When I was in my 20s, I aspired to be a teacher. Actually, it was a friend of mine who, hearing me say I didn’t know what to do after university, suggested “I always thought you’d be a teacher.” And it was true that as a girl, I really enjoyed delivering spelling lessons to a row of dolls and stuffed animal buddies, so I figured she was on to something.
But it was not to be. Applying after completing my studies, I didn’t quite make the cut when one teachers’ college closed its doors and the other slashed enrollment in half—both in response to a glut in the numbers of teachers. I tried again in my early 30s and was told that the quota for “mature” students was full, and again in my late 30s, an opportunity that I let go when serious family issues intervened. Truly, I was not meant to be a teacher!
In the deep, unexplored corners of my mind, an occasional thought escaped, whispering “I want to write.” Unfortunately I equated ‘writing’ with the fictional, novel-style craft. And it was only when I discovered business writing at the age of 45 (I also knew that I was a ‘late bloomer’) that I found my stride. I am finally a happy and productive self-employed writer.
But for all those years I floundered, and found it far easier to figure out what I did not like doing, where I did not like being, and which roles I detested, than what I enjoyed and would be productive in.
I see that same thing with many of my clients, people who come to me to help out in a career change (I write mainly resumes and cover letters for a living). Some have found their sweet spot—what I call that cross-road between talents and knowledge, and an existing need—and I help them define their skill in those written documents.
And then there are those who, like I did for so long, plod on, trying this and that, perfecting their definition of what they do not like doing, but somehow avoiding the discovery of what they would love to do.
It is such a waste of the talents you were given, the skills you’ve learned, the interests and knowledge you’ve accumulated, when these are not used in a way that makes you productive and content with your role in society, in a role that makes someone’s life more pleasant, beautiful, easier, fun—that fills an intellectual curiosity, improves health; that fills a need of some kind. We must all strive to find what our maker desired for us when sending us this way!
I really believe that if you listen to that small voice that whispers in your ear, you’ll discover your ideal occupation, that sweet, sweet ‘thing’ you will love to do, that people will seek you out for, and that will leave you feeling content with your lot in life. As I like to say, ‘Everyone deserves meaningful work.’ The definition of ‘meaningful’ is left to each of us to uncover.
If you are struggling with this, and simply cannot pinpoint what you would like to do, here are a few ideas that will move you forward.
• Seek out a career counselor, someone who knows how to use personality and aptitude tests to reveal a talent that meets a societal need, one that leads to a paycheque.
• Meditate.
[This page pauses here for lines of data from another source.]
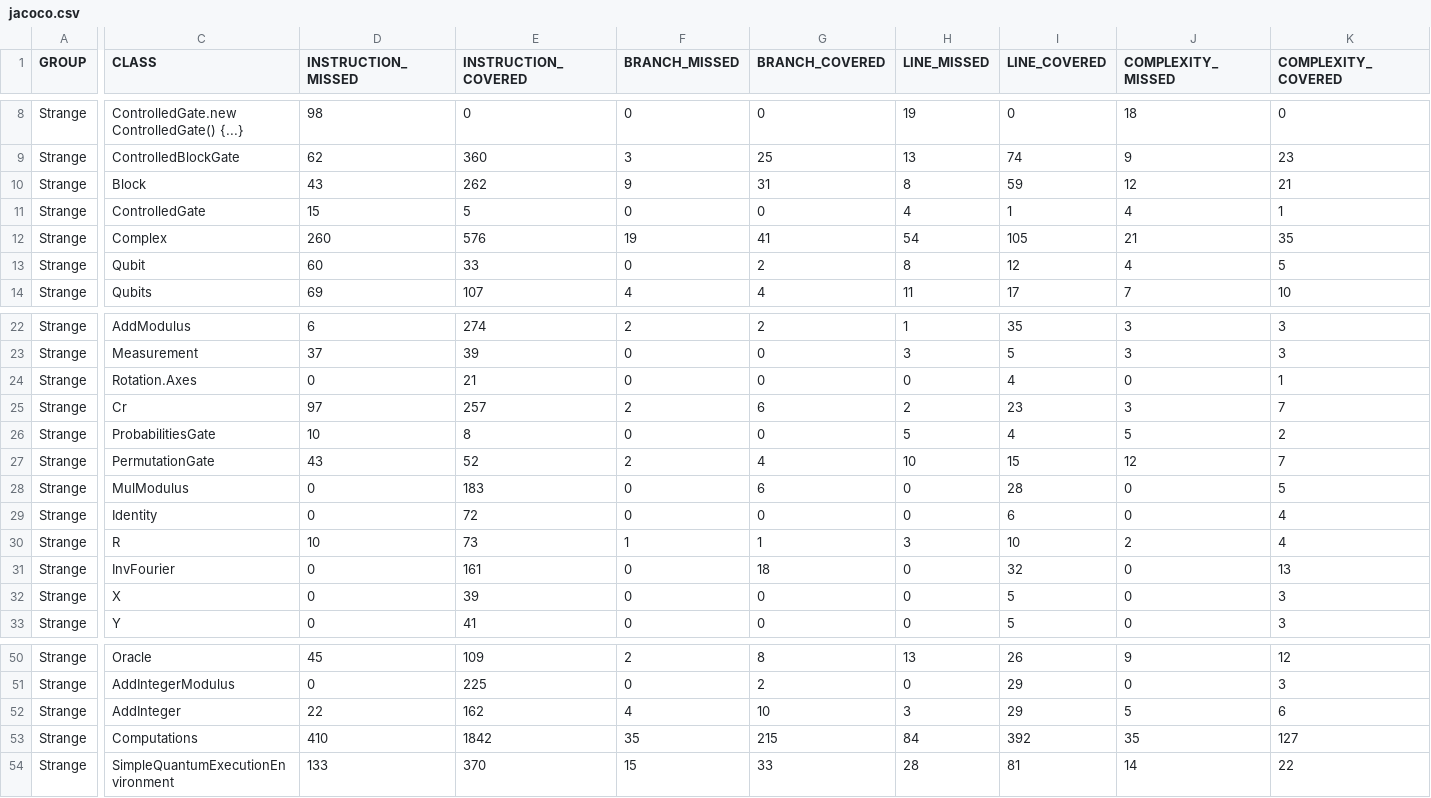
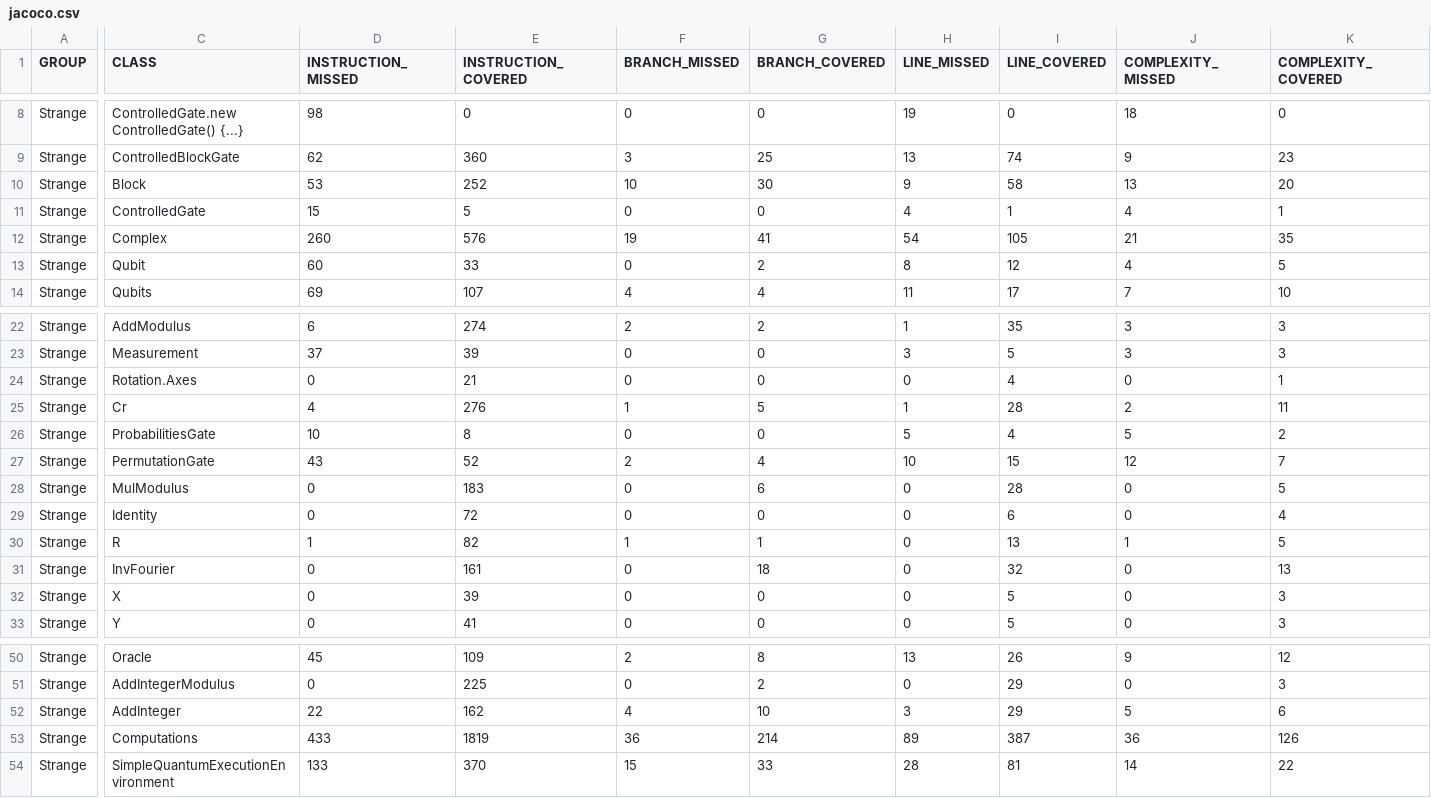
Before and after one commit to redfx-quantum/strange, a CSV file: jacoco.csv, drawn as a sheet; only a part is shown, gaps mark what is left out; the diff covers the shown part only; the diff names each change by its address in the sheet, - before the commit and + after, or states it on an @@ line.

```diff
--- a/jacoco.csv
+++ b/jacoco.csv
-D10 (INSTRUCTION_MISSED): 43
+D10 (INSTRUCTION_MISSED): 53
-E10 (INSTRUCTION_COVERED): 262
+E10 (INSTRUCTION_COVERED): 252
-F10 (BRANCH_MISSED): 9
+F10 (BRANCH_MISSED): 10
-G10 (BRANCH_COVERED): 31
+G10 (BRANCH_COVERED): 30
-H10 (LINE_MISSED): 8
+H10 (LINE_MISSED): 9
-I10 (LINE_COVERED): 59
+I10 (LINE_COVERED): 58
-J10 (COMPLEXITY_MISSED): 12
+J10 (COMPLEXITY_MISSED): 13
-K10 (COMPLEXITY_COVERED): 21
+K10 (COMPLEXITY_COVERED): 20
-D25 (INSTRUCTION_MISSED): 97
+D25 (INSTRUCTION_MISSED): 4
-E25 (INSTRUCTION_COVERED): 257
+E25 (INSTRUCTION_COVERED): 276
-F25 (BRANCH_MISSED): 2
+F25 (BRANCH_MISSED): 1
-G25 (BRANCH_COVERED): 6
+G25 (BRANCH_COVERED): 5
-H25 (LINE_MISSED): 2
+H25 (LINE_MISSED): 1
-I25 (LINE_COVERED): 23
+I25 (LINE_COVERED): 28
-J25 (COMPLEXITY_MISSED): 3
+J25 (COMPLEXITY_MISSED): 2
-K25 (COMPLEXITY_COVERED): 7
+K25 (COMPLEXITY_COVERED): 11
-D30 (INSTRUCTION_MISSED): 10
+D30 (INSTRUCTION_MISSED): 1
-E30 (INSTRUCTION_COVERED): 73
+E30 (INSTRUCTION_COVERED): 82
-H30 (LINE_MISSED): 3
+H30 (LINE_MISSED): 0
-I30 (LINE_COVERED): 10
+I30 (LINE_COVERED): 13
-J30 (COMPLEXITY_MISSED): 2
+J30 (COMPLEXITY_MISSED): 1
-K30 (COMPLEXITY_COVERED): 4
+K30 (COMPLEXITY_COVERED): 5
-D53 (INSTRUCTION_MISSED): 410
+D53 (INSTRUCTION_MISSED): 433
-E53 (INSTRUCTION_COVERED): 1842
+E53 (INSTRUCTION_COVERED): 1819
-F53 (BRANCH_MISSED): 35
+F53 (BRANCH_MISSED): 36
-G53 (BRANCH_COVERED): 215
+G53 (BRANCH_COVERED): 214
-H53 (LINE_MISSED): 84
+H53 (LINE_MISSED): 89
-I53 (LINE_COVERED): 392
+I53 (LINE_COVERED): 387
-J53 (COMPLEXITY_MISSED): 35
+J53 (COMPLEXITY_MISSED): 36
-K53 (COMPLEXITY_COVERED): 127
+K53 (COMPLEXITY_COVERED): 126
```
Also changed, not shown: 3 edited cells elsewhere in this file, 18 other files.
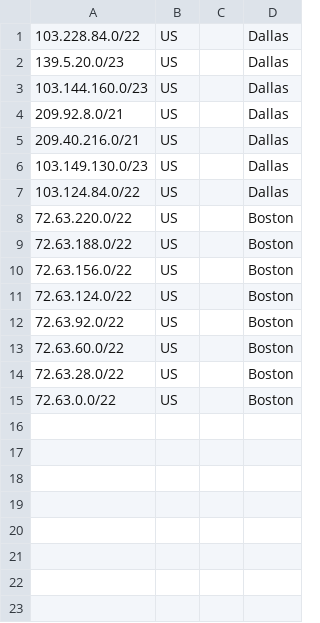
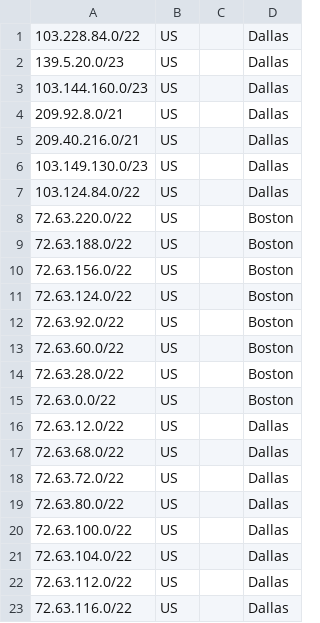
Before and after one commit to code200noc/code200noc.github.io, a CSV file: code200-external-ASN.csv, drawn as a sheet; the diff names each change by its address in the sheet, - before the commit and + after, or states it on an @@ line.

Commit message:
Update code200-external-ASN.csv

```diff
--- a/code200-external-ASN.csv
+++ b/code200-external-ASN.csv
+row 16: 72.63.12.0/22 | US |  | Dallas
+row 17: 72.63.68.0/22 | US |  | Dallas
+row 18: 72.63.72.0/22 | US |  | Dallas
+row 19: 72.63.80.0/22 | US |  | Dallas
+row 20: 72.63.100.0/22 | US |  | Dallas
+row 21: 72.63.104.0/22 | US |  | Dallas
+row 22: 72.63.112.0/22 | US |  | Dallas
+row 23: 72.63.116.0/22 | US |  | Dallas
```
Ask yourself to dust those memory banks and open up a path that illuminates that long-forgotten dream of being an event planner, teacher, construction worker, cabinet maker—the list is not only endless, it is ever changing as our world evolves at a quickening pace! You might also consider those traits you’ve forgotten, like having respect for elders, feeling joy around the youngest of children, or reveling in the scents of flowers, sawdust, or spices!
• Make a list of the jobs you’ve held and sure, list what you didn’t like about each, but challenge yourself to list at least one thing you did like about each role. For example, I disliked being an administrative assistant (organization is not my thing), but I sure liked the fact that I could be self-directed as my boss was away from his office more than he was there. I am self-disciplined to the max, which really helps as a business owner!
• Read books on the topic. There are oodles of these, as you are certainly not alone in your search. Subscribe to blogs, newsletters and join or start a career search group.
• Set up a job alert for jobs in your geographic area, read job postings, job descriptions and log the ones that really grab your attention. Keep a file and as you add a new one, review these to see if a pattern begins to emerge.
• If you have two or three jobs that you think you’d like, but really aren’t sure, find someone who does this kind of work and ask if you can spend a bit of time with him or her, in an information gathering exercise.
It might be that there are as many approaches to seeking one’s destiny as there are destinies. One thing I know for sure: it is worth discovering. Since finding my ideal job, I hit the ground running and haven’t looked back. I may not earn what I once did, and don’t have the benefits and pension, but I don’t regret leaving those ‘perks’ behind. I have better perks—like a feeling of really contributing, the joy of working at something that comes easily because it stems from innate talents and gifts, and yes, even the pride of being recognized for being good at what I do.
One last thought to leave you with. It is not the ‘fixing of faults’ that makes us better; rather, it is the discovery of our natural gifts and putting these to work, that makes us better. Better in helping our fellow humans, better in contributing to society, and better in delighting our maker by respecting the gifts we were given.
Stephanie Clark loves writing resumes. Her work is recognized by four awards from Career Professionals of Canada.